[Opening Material for the task section]
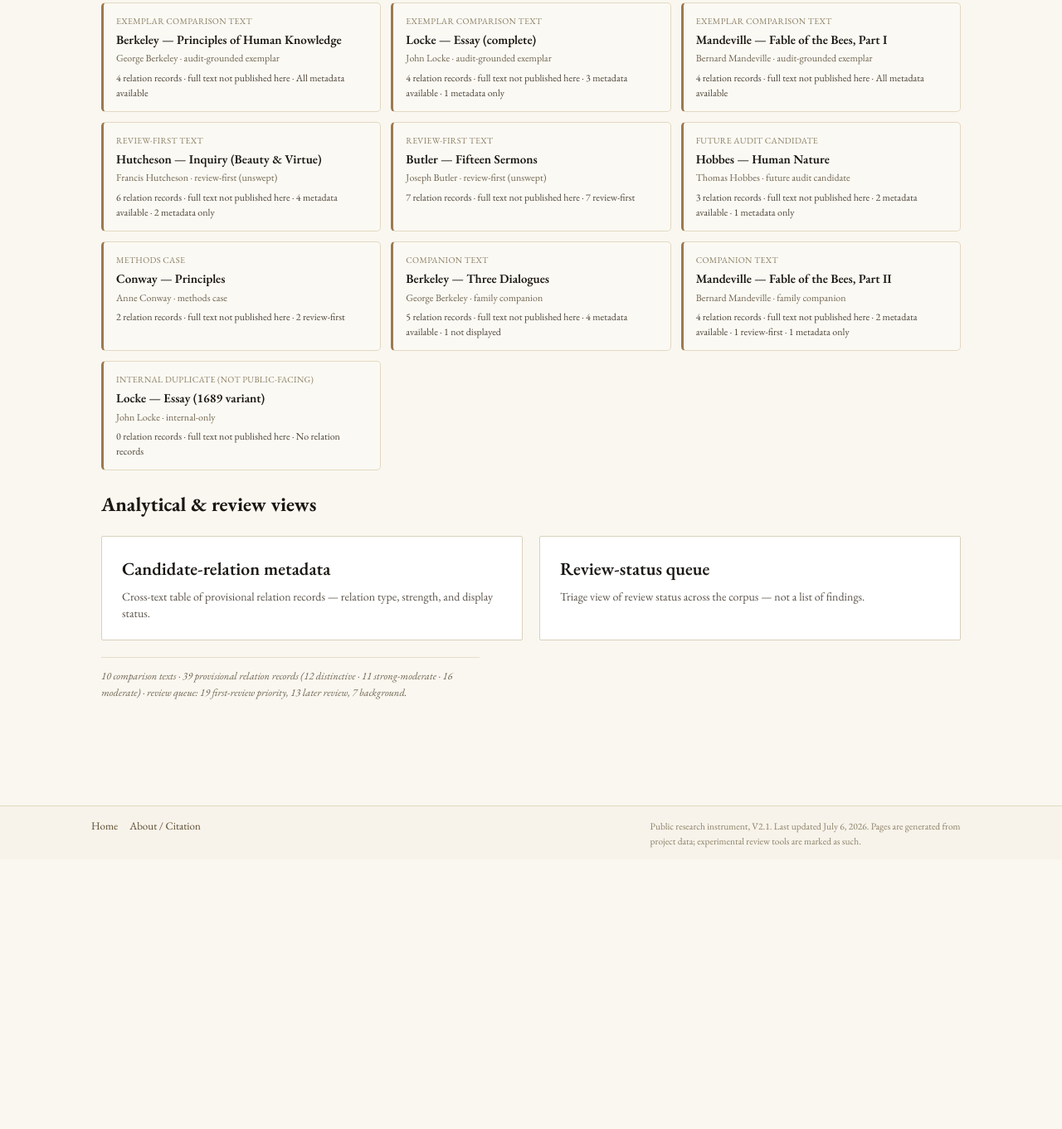
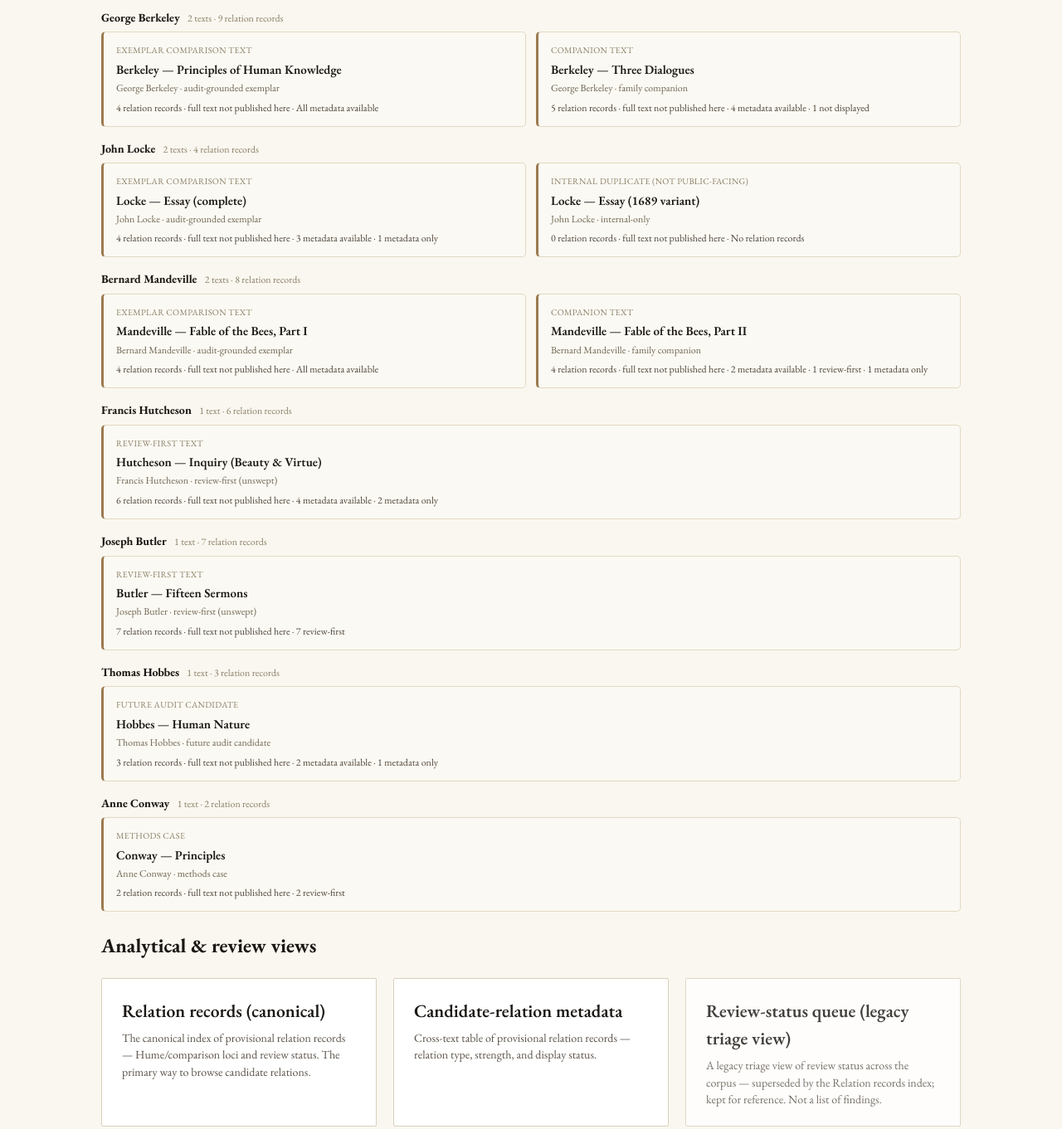
Before and after one commit to mdcollier/hume-lafleche-catalogue, a plain HTML site: page scholar_english-track2.html in a window 1280 px wide. Shown: the part 490-1851 px from the top of the page at 83% size. Before the commit the page ends 1526 px from the top, so only its background shows below. Drawn offline with nearby package versions, Linux system fonts and the light colour scheme.

Commit message:
Deploy: BC Phase 4 relations/texts by-author rollups + review-queue demotion (BC-4)
(1) Regroups the British Contexts corpus-overview "Comparison texts (10)" catalogue
by author (7 author groups, each with a derived rollup: text count · relation-record
count; Sigma texts=10, Sigma records=39 — consistent with existing catalogue totals;
counts derived, not hardcoded). (2) Demotes the legacy relation alt-view: the
overview now leads with a canonical "Relation records" card (-> english/relations/
index.html); the "Review-status queue" card is reframed as a legacy/secondary triage
view; the review-queue page gets a demotion notice pointing to the Relation records
index. Review-queue route + all content (tiers / record IDs / remaining work) preserved
(demote != delete). Did not touch landing counts or the 9-vs-10 Locke-variant question
(deferred to BC-5). Template + author-rollup derivation only; no new routes; 2 pages
changed; page count 176. Implemented by Code D-role agent; independent adversarial
review CLEAN; Code A review + IA 0B harness (20 PASS/0 FAIL). Research e5a61d2c.

```diff
--- a/scholar_english-track2.html
+++ b/scholar_english-track2.html
@@ -36,6 +36,9 @@
   .bc-lead{font-size:15px;line-height:1.6;color:#3d352b;margin:0 0 8px;max-width:76ch}
   .bc-note{font-size:12.5px;line-height:1.55;margin:0 0 6px;max-width:76ch}
   .bc-h2{margin:22px 0 8px}
+  .bca-author{margin:16px 0 6px;font-size:14px;color:#1a1612}
+  .bca-roll{font-weight:400;font-size:12px;color:#8a7f66;margin-left:6px}
+  .bca-legacy{opacity:.82}
   .bct-cards{display:grid;grid-template-columns:repeat(auto-fit,minmax(280px,1fr));gap:12px}
   .bct-card{display:block;padding:13px 15px;border:1px solid #e2d9c2;border-left:3px solid #9c7a4f;border-radius:5px;background:#fbf9f3;text-decoration:none;color:inherit;transition:border-color .15s,box-shadow .15s}
   .bct-card:hover{border-color:#9c3d2e;box-shadow:0 2px 10px rgba(0,0,0,.07)}
@@ -73,6 +76,7 @@
   <p class="scholar-muted bc-note">This page shows public metadata for comparison and review. It does not publish full texts or candidate passages.</p>
 
   <h2 class="bc-h2">Comparison texts (10)</h2>
+  <h3 class="bca-author">George Berkeley <span class="bca-roll">2 texts · 9 relation records</span></h3>
   <div class="bct-cards">
     <a class="bct-card" href="scholar_english-track2_text_berkeley_principles.html">
       <div class="bct-role">Exemplar comparison text</div>
@@ -80,53 +84,20 @@
       <div class="bct-meta">George Berkeley · audit-grounded exemplar</div>
       <div class="bct-status">4 relation records · full text not published here · All metadata available</div>
     </a>
-    <a class="bct-card" href="scholar_english-track2_text_locke_essay_complete.html">
-      <div class="bct-role">Exemplar comparison text</div>
-      <div class="bct-title">Locke — Essay (complete)</div>
-      <div class="bct-meta">John Locke · audit-grounded exemplar</div>
-      <div class="bct-status">4 relation records · full text not published here · 3 metadata available · 1 metadata only</div>
-    </a>
-    <a class="bct-card" href="scholar_english-track2_text_mandeville_fable1.html">
-      <div class="bct-role">Exemplar comparison text</div>
-      <div class="bct-title">Mandeville — Fable of the Bees, Part I</div>
-      <div class="bct-meta">Bernard Mandeville · audit-grounded exemplar</div>
-      <div class="bct-status">4 relation records · full text not published here · All metadata available</div>
-    </a>
-    <a class="bct-card" href="scholar_english-track2_text_hutcheson_ibv.html">
-      <div class="bct-role">Review-first text</div>
-      <div class="bct-title">Hutcheson — Inquiry (Beauty &amp; Virtue)</div>
-      <div class="bct-meta">Francis Hutcheson · review-first (unswept)</div>
-      <div class="bct-status">6 relation records · full text not published here · 4 metadata available · 2 metadata only</div>
-    </a>
-    <a class="bct-card" href="scholar_english-track2_text_butler_sermons.html">
-      <div class="bct-role">Review-first text</div>
-      <div class="bct-title">Butler — Fifteen Sermons</div>
-      <div class="bct-meta">Joseph Butler · review-first (unswept)</div>
-      <div class="bct-status">7 relation records · full text not published here · 7 review-first</div>
-    </a>
-    <a class="bct-card" href="scholar_english-track2_text_hobbes_human_nature.html">
-      <div class="bct-role">Future audit candidate</div>
-      <div class="bct-title">Hobbes — Human Nature</div>
-      <div class="bct-meta">Thomas Hobbes · future audit candidate</div>
-      <div class="bct-status">3 relation records · full text not published here · 2 metadata available · 1 metadata only</div>
-    </a>
-    <a class="bct-card" href="scholar_english-track2_text_conway_principles.html">
-      <div class="bct-role">Methods case</div>
-      <div class="bct-title">Conway — Principles</div>
-      <div class="bct-meta">Anne Conway · methods case</div>
-      <div class="bct-status">2 relation records · full text not published here · 2 review-first</div>
-    </a>
     <a class="bct-card" href="scholar_english-track2_text_berkeley_dialogues.html">
       <div class="bct-role">Companion text</div>
       <div class="bct-title">Berkeley — Three Dialogues</div>
       <div class="bct-meta">George Berkeley · family companion</div>
       <div class="bct-status">5 relation records · full text not published here · 4 metadata available · 1 not displayed</div>
     </a>
-    <a class="bct-card" href="scholar_english-track2_text_mandeville_fable2.html">
-      <div class="bct-role">Companion text</div>
-      <div class="bct-title">Mandeville — Fable of the Bees, Part II</div>
-      <div class="bct-meta">Bernard Mandeville · family companion</div>
-      <div class="bct-status">4 relation records · full text not published here · 2 metadata available · 1 review-first · 1 metadata only</div>
+  </div>
+  <h3 class="bca-author">John Locke <span class="bca-roll">2 texts · 4 relation records</span></h3>
+  <div class="bct-cards">
+    <a class="bct-card" href="scholar_english-track2_text_locke_essay_complete.html">
+      <div class="bct-role">Exemplar comparison text</div>
+      <div class="bct-title">Locke — Essay (complete)</div>
+      <div class="bct-meta">John Locke · audit-grounded exemplar</div>
+      <div class="bct-status">4 relation records · full text not published here · 3 metadata available · 1 metadata only</div>
     </a>
     <a class="bct-card" href="scholar_english-track2_text_locke_essay.html">
       <div class="bct-role">Internal duplicate (not public-facing)</div>
@@ -135,16 +106,71 @@
       <div class="bct-status">0 relation records · full text not published here · No relation records</div>
     </a>
   </div>
+  <h3 class="bca-author">Bernard Mandeville <span class="bca-roll">2 texts · 8 relation records</span></h3>
+  <div class="bct-cards">
+    <a class="bct-card" href="scholar_english-track2_text_mandeville_fable1.html">
+      <div class="bct-role">Exemplar comparison text</div>
+      <div class="bct-title">Mandeville — Fable of the Bees, Part I</div>
+      <div class="bct-meta">Bernard Mandeville · audit-grounded exemplar</div>
+      <div class="bct-status">4 relation records · full text not published here · All metadata available</div>
+    </a>
+    <a class="bct-card" href="scholar_english-track2_text_mandeville_fable2.html">
+      <div class="bct-role">Companion text</div>
+      <div class="bct-title">Mandeville — Fable of the Bees, Part II</div>
+      <div class="bct-meta">Bernard Mandeville · family companion</div>
+      <div class="bct-status">4 relation records · full text not published here · 2 metadata available · 1 review-first · 1 metadata only</div>
+    </a>
+  </div>
+  <h3 class="bca-author">Francis Hutcheson <span class="bca-roll">1 text · 6 relation records</span></h3>
+  <div class="bct-cards">
+    <a class="bct-card" href="scholar_english-track2_text_hutcheson_ibv.html">
+      <div class="bct-role">Review-first text</div>
+      <div class="bct-title">Hutcheson — Inquiry (Beauty &amp; Virtue)</div>
+      <div class="bct-meta">Francis Hutcheson · review-first (unswept)</div>
+      <div class="bct-status">6 relation records · full text not published here · 4 metadata available · 2 metadata only</div>
+    </a>
+  </div>
+  <h3 class="bca-author">Joseph Butler <span class="bca-roll">1 text · 7 relation records</span></h3>
+  <div class="bct-cards">
+    <a class="bct-card" href="scholar_english-track2_text_butler_sermons.html">
+      <div class="bct-role">Review-first text</div>
+      <div class="bct-title">Butler — Fifteen Sermons</div>
+      <div class="bct-meta">Joseph Butler · review-first (unswept)</div>
+      <div class="bct-status">7 relation records · full text not published here · 7 review-first</div>
+    </a>
+  </div>
+  <h3 class="bca-author">Thomas Hobbes <span class="bca-roll">1 text · 3 relation records</span></h3>
+  <div class="bct-cards">
+    <a class="bct-card" href="scholar_english-track2_text_hobbes_human_nature.html">
+      <div class="bct-role">Future audit candidate</div>
+      <div class="bct-title">Hobbes — Human Nature</div>
+      <div class="bct-meta">Thomas Hobbes · future audit candidate</div>
+      <div class="bct-status">3 relation records · full text not published here · 2 metadata available · 1 metadata only</div>
+    </a>
+  </div>
+  <h3 class="bca-author">Anne Conway <span class="bca-roll">1 text · 2 relation records</span></h3>
+  <div class="bct-cards">
+    <a class="bct-card" href="scholar_english-track2_text_conway_principles.html">
+      <div class="bct-role">Methods case</div>
+      <div class="bct-title">Conway — Principles</div>
+      <div class="bct-meta">Anne Conway · methods case</div>
+      <div class="bct-status">2 relation records · full text not published here · 2 review-first</div>
+    </a>
+  </div>
 
   <h2 class="bc-h2">Analytical &amp; review views</h2>
   <div class="scholar-cards">
+    <a class="scholar-card" href="english/relations/index.html">
+      <div class="card-title">Relation records (canonical)</div>
+      <div class="card-desc">The canonical index of provisional relation records — Hume/comparison loci and review status. The primary way to browse candidate relations.</div>
+    </a>
     <a class="scholar-card" href="scholar_english-track2_candidates.html">
       <div class="card-title">Candidate-relation metadata</div>
       <div class="card-desc">Cross-text table of provisional relation records — relation type, strength, and display status.</div>
     </a>
-    <a class="scholar-card" href="scholar_english-track2_review-queue.html">
-      <div class="card-title">Review-status queue</div>
-      <div class="card-desc">Triage view of review status across the corpus — not a list of findings.</div>
+    <a class="scholar-card bca-legacy" href="scholar_english-track2_review-queue.html">
+      <div class="card-title">Review-status queue (legacy triage view)</div>
+      <div class="card-desc">A legacy triage view of review status across the corpus — superseded by the Relation records index; kept for reference. Not a list of findings.</div>
     </a>
   </div>
   <p class="scholar-muted bc-totals">10 comparison texts · 39 provisional relation records (12 distinctive · 11 strong-moderate · 16 moderate) · review queue: 19 first-review priority, 13 later review, 7 background.</p>
```
Also changed, not shown: scholar_english-track2_review-queue.html (+4 -0 lines).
[Closing Material for the task section]
> [Work to complete] From the data above, how many lines contain the word "grounded"? Give the number alone.

> [Response] 5